**Your instructions:** In the data that follows, how many lines contain the word "inputs"? Give only that number.

Start of Records shown

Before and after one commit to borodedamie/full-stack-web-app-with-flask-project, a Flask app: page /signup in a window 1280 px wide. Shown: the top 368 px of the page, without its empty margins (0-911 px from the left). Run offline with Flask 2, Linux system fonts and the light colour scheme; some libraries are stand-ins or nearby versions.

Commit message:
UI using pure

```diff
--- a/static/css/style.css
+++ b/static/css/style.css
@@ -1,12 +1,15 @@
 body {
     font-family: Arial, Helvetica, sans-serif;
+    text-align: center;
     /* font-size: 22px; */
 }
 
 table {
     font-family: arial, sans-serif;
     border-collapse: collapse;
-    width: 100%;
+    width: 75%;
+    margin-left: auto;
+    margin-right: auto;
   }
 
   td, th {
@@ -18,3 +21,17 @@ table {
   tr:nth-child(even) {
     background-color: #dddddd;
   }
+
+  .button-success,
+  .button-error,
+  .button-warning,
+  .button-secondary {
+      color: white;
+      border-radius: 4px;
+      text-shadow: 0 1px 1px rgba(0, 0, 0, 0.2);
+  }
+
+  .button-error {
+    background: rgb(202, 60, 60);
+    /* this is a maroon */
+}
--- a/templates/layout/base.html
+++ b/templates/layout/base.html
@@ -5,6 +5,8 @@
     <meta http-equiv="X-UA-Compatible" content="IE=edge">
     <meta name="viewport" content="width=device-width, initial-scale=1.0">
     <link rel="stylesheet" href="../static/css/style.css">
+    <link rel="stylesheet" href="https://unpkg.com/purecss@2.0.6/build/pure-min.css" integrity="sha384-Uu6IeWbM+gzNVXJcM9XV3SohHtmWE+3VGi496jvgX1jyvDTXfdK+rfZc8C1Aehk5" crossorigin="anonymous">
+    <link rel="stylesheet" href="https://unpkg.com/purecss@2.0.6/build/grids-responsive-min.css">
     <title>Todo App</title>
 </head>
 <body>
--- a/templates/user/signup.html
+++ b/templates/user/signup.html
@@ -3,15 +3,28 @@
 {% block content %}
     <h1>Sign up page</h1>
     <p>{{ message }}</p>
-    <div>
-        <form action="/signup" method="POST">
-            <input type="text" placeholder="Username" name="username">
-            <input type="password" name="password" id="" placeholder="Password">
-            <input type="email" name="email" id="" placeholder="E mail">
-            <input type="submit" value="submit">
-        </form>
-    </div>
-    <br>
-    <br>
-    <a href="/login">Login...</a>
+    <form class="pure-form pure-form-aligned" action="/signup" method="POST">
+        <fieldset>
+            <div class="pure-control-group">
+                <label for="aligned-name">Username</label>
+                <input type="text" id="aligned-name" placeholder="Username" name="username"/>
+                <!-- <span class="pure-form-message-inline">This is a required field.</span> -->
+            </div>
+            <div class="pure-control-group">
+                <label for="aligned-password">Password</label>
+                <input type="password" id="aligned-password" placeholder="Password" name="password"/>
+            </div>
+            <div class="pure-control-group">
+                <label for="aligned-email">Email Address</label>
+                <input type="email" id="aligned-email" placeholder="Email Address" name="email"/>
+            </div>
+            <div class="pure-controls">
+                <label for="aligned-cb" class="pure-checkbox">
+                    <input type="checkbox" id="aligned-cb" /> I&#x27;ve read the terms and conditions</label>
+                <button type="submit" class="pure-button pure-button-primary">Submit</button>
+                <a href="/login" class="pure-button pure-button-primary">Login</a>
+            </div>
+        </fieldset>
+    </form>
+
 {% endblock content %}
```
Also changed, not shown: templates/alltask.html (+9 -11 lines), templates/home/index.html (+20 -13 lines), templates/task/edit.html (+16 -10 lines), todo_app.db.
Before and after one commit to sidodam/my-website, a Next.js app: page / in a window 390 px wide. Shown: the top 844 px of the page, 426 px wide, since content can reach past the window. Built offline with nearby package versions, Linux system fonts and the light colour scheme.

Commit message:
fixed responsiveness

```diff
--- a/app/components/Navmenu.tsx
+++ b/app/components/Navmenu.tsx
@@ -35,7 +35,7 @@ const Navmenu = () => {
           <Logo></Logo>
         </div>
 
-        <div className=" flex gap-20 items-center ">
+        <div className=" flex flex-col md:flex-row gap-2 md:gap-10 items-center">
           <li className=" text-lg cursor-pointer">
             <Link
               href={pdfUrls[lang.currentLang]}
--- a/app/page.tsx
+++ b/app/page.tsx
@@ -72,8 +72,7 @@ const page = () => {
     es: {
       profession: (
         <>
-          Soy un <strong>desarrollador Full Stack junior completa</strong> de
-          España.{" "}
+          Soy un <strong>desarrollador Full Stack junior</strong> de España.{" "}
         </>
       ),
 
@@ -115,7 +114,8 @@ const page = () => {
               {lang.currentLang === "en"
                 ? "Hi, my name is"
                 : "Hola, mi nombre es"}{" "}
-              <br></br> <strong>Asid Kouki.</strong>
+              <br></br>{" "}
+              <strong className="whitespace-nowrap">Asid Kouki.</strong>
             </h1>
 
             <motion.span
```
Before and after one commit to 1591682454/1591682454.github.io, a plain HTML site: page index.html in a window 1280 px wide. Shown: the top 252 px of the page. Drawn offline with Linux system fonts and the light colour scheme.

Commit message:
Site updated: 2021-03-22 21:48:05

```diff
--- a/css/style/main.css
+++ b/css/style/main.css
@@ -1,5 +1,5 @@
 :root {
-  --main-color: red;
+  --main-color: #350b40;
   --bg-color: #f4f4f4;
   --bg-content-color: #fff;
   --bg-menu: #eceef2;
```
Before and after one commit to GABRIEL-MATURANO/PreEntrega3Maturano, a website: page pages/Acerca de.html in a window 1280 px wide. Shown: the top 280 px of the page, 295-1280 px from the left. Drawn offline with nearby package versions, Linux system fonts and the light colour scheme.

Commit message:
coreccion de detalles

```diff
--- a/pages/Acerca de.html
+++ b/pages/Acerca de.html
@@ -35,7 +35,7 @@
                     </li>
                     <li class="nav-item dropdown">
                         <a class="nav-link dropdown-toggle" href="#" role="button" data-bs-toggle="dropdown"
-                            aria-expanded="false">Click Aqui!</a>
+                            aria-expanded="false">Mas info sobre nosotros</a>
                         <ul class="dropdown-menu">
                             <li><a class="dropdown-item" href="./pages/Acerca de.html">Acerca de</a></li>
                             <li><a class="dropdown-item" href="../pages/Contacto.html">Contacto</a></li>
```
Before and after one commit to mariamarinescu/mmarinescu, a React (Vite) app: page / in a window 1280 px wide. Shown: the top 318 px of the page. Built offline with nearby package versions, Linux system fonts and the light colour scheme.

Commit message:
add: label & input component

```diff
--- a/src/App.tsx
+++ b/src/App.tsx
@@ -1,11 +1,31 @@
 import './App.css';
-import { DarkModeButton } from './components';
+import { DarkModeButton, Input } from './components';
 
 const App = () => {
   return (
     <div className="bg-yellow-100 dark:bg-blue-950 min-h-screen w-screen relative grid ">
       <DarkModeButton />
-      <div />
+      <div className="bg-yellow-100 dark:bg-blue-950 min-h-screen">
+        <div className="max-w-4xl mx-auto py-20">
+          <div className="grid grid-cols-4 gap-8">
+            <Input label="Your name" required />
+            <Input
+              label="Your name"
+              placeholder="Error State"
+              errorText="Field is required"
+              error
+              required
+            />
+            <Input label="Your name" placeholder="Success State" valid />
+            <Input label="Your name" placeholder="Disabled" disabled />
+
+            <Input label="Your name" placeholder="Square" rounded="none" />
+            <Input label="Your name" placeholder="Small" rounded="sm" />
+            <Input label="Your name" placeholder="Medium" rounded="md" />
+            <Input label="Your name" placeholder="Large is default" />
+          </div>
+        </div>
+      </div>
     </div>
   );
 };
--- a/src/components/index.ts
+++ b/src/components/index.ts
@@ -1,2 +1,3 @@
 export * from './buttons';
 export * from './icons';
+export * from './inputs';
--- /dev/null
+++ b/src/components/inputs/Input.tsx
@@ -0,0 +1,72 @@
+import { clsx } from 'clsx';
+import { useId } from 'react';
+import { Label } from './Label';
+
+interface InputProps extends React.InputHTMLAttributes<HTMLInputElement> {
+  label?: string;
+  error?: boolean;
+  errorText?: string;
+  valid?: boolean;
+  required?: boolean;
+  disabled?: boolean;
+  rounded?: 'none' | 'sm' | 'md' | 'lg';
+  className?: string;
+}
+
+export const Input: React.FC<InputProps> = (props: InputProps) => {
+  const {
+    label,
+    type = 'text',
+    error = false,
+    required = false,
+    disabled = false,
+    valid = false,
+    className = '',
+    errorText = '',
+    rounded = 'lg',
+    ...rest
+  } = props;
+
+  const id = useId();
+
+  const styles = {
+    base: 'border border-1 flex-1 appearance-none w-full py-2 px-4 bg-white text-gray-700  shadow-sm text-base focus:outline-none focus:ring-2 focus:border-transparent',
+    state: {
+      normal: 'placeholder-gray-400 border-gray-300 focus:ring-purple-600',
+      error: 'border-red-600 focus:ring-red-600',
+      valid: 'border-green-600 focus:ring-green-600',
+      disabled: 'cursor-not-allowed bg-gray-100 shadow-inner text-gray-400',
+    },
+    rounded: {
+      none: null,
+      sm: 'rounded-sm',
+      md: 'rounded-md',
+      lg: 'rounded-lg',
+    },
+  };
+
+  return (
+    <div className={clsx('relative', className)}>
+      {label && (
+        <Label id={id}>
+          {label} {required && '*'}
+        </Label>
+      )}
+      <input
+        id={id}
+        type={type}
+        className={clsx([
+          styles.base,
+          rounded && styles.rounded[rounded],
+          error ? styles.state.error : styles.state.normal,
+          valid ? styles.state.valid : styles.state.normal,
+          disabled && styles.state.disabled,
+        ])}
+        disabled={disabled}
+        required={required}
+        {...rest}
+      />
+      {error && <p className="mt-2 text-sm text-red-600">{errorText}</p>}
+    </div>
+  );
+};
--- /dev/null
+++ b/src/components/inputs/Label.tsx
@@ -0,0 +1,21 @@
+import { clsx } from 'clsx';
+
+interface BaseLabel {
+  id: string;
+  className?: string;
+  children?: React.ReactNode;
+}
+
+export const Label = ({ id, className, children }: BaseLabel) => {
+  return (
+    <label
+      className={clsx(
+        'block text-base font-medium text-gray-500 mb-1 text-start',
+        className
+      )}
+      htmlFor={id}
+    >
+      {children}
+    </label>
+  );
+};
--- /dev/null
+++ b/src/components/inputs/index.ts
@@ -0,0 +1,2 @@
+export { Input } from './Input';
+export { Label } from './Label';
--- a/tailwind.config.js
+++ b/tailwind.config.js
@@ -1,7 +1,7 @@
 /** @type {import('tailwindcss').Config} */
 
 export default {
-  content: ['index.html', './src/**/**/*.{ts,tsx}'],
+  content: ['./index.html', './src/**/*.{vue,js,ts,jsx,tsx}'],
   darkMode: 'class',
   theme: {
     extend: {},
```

End of Records shown

**Answer to this exercise:** 4